Carlsbad Caverns National Park, New Mexico

Big Room Trail, 1.25+ miles

About 750 feet beneath the surface of Carlsbad Caverns National Park in southern New Mexico, you can get an unforgettable look at the largest cave chamber in North America. Photos can’t do justice to the wild mineral formations you’ll see while walking through this well-lit cave at your own pace, like the “frozen” waterfall. You can either hike into the cave through the Natural Entrance Trail (a steep 1.25 miles) or take the elevator down, which makes part of the trail wheelchair-accessible. Want a quirky souvenir? There’s a shop and cafeteria deep within the cave that sells postcards and stamps so you can drop a note in the mail from underground.

Essential gear: The temperature in the caves is always cool—an average of 56 degrees—but humidity nears 100 percent during the summer months, making for a clammy hike. Wear the ATG by Wrangler Performance Knit as a base layer to wick sweat and stay comfortable during your journey into the depths of the earth.

Gates of the Arctic National Park

Unmarked Routes, Unlimited Miles

You’ll need an air taxi, a topo map, and maybe a few friends if you want to explore the tundra, boreal forests, and Arrigetch Peaks of Gates of the Arctic in Alaska. It’s the second largest national park as well as the least visited. It’s entirely above the Arctic Circle, it has no official trails, and the park’s website is clear: “You’re on your own.” But if you’re looking for true wilderness, solitude, and a real challenge, you won’t find better odds for all three. Imagine sharing an area bigger than Maryland with no one but grizzly bears, wolves, and a few dozen visitors. The park’s website offers a list of air taxis and guide services that can take you into the park, like Expeditions Alaska, which runs multi-day camping and backpacking trips.

Essential gear: The ATG by Wrangler stretchy Men’s Five Pocket Pant and Women’s Slim Utility Pant will protect you while bushwhacking without inhibiting your range of motion.

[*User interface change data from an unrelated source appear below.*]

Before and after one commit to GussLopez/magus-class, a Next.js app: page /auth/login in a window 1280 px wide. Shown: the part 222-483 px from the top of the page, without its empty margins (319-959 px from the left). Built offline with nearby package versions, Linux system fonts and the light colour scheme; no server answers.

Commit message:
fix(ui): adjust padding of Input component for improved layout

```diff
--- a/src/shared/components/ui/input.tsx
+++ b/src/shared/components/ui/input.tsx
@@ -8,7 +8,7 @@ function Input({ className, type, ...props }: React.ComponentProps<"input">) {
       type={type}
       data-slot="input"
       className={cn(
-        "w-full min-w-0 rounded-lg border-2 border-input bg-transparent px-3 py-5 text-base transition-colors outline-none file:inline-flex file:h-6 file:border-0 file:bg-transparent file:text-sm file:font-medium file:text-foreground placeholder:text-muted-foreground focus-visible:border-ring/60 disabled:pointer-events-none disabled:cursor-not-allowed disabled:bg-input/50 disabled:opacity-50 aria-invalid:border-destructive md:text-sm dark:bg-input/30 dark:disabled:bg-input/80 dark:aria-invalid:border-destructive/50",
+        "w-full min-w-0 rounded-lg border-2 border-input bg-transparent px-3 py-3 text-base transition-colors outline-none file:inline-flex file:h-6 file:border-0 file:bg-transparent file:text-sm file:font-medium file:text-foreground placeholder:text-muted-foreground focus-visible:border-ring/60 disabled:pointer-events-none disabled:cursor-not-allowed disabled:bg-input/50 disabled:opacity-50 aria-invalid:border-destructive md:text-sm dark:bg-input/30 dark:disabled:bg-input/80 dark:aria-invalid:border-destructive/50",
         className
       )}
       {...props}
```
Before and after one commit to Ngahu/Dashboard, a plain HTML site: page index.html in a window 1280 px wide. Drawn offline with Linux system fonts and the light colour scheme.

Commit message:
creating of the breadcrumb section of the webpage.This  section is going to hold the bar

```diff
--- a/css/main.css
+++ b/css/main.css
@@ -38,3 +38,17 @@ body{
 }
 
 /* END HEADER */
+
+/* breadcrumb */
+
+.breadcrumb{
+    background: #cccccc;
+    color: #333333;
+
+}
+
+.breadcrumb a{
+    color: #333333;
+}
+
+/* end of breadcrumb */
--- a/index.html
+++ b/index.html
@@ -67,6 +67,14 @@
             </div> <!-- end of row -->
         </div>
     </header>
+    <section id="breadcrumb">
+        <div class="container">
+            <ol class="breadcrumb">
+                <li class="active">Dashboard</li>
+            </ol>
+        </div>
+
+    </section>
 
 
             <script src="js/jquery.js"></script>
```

The Wrangler®  brand is founded in a connection to the outdoors, rooted in adventure and independence. ATG by Wrangler™ now provides versatile, performance apparel with the intent of making the outdoors accessible to all.